In another recent study published last month (April 6) in the Journal of Neuroscience, a group led by researchers at Yale University found that a different measure of the brain, white matter integrity, did indeed correlate with epigenetic age measured from blood.
In this experiment, researchers analyzed data collected from 628 individuals from Mexican-American families between 23 and 93 years old. Increasing epigenetic age, they found, was associated with a decrease in white matter integrity.
“The effect size that we see is modest, so it’s only one piece of the puzzle,” said Karen Hodgson, a postdoctoral researcher at King’s College London who conducted the study while at Yale University. “I think if you look at the two studies together, [Cole’s and ours], you can see that increasingly, we're tapping into these different biological measures of aging and there's a lot more work to do in terms of understanding how they interact.”
“Both papers combine measures from different fields . . . and I think that's a very good approach to be even more accurate in predicting mortality, neurodegenerative diseases such as Alzheimer's, or cognitive decline in the elderly,” Katja Franke, a postdoctoral researcher at the University Hospital of Jena who was not involved in either study, told The Scientist. However, she added, “I think it should be stated very clearly that these biomarkers are not specific for mortality or any diseases—it’s just a way to measure how your DNA and your lifestyle is forming your biological age or brain age. Aging is very individual.”
“I think these are both exciting pieces of work,” said Dan Belsky, a professor of medicine at Duke University who was not involved in Cole’s or Hodgson’s projects on brain age. “They are most exciting to me in the further illustration of connections between aging across systems in the body.”
While the biomarkers of aging might be of limited use in the clinic, at least for now, scientists see these as useful tools for studying anti-aging therapeutics.
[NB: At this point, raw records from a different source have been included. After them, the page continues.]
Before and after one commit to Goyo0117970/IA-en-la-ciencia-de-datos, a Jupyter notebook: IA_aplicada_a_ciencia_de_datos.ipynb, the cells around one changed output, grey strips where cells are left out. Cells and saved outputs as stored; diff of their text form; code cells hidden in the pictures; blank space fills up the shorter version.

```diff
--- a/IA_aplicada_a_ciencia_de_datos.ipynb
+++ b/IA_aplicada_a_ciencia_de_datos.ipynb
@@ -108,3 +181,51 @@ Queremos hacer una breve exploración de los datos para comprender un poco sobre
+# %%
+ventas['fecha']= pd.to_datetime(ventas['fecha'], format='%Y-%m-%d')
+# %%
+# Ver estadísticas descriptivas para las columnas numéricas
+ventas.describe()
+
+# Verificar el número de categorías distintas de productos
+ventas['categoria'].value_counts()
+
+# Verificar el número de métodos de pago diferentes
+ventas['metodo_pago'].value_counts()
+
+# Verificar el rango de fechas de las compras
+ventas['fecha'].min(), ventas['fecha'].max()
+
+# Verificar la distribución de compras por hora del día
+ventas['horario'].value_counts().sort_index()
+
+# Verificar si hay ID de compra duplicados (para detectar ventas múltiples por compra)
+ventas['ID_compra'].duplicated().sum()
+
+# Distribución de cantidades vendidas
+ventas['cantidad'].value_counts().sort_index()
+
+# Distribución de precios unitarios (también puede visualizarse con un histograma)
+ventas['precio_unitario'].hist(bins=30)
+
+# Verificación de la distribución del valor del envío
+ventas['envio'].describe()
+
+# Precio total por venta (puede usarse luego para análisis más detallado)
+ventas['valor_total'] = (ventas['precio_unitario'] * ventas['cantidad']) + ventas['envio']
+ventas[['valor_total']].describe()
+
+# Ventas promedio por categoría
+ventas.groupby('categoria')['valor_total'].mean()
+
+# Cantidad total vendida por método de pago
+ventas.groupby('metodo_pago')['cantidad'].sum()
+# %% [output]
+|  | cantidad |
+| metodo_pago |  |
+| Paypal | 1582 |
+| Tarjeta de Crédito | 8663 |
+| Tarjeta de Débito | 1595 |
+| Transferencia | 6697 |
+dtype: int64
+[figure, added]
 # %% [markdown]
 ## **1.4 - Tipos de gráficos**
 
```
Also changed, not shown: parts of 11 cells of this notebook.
There are a number of candidate inventions to slow aging, said Brian Kennedy, a professor at the Buck Institute for Research on Aging in San Francisco. “We need ways to measure whether these interventions are working, and having biomarkers is critical for that.”
Some researchers, including Horvath, are working on developing epigenetic clocks of animal aging to use in preclinical studies. Last month, researchers at the European Molecular Biology Laboratory’s European Bioinformatics Institute published a multi-tissue epigenetic clock for mice, which included the brain.
These tools may ultimately also help scientists comprehend the process of aging itself. “If you can see both who's at risk of aging or dying sooner, but also, if you know who has aged badly, you can figure out what's different about them that caused that,” Cole said.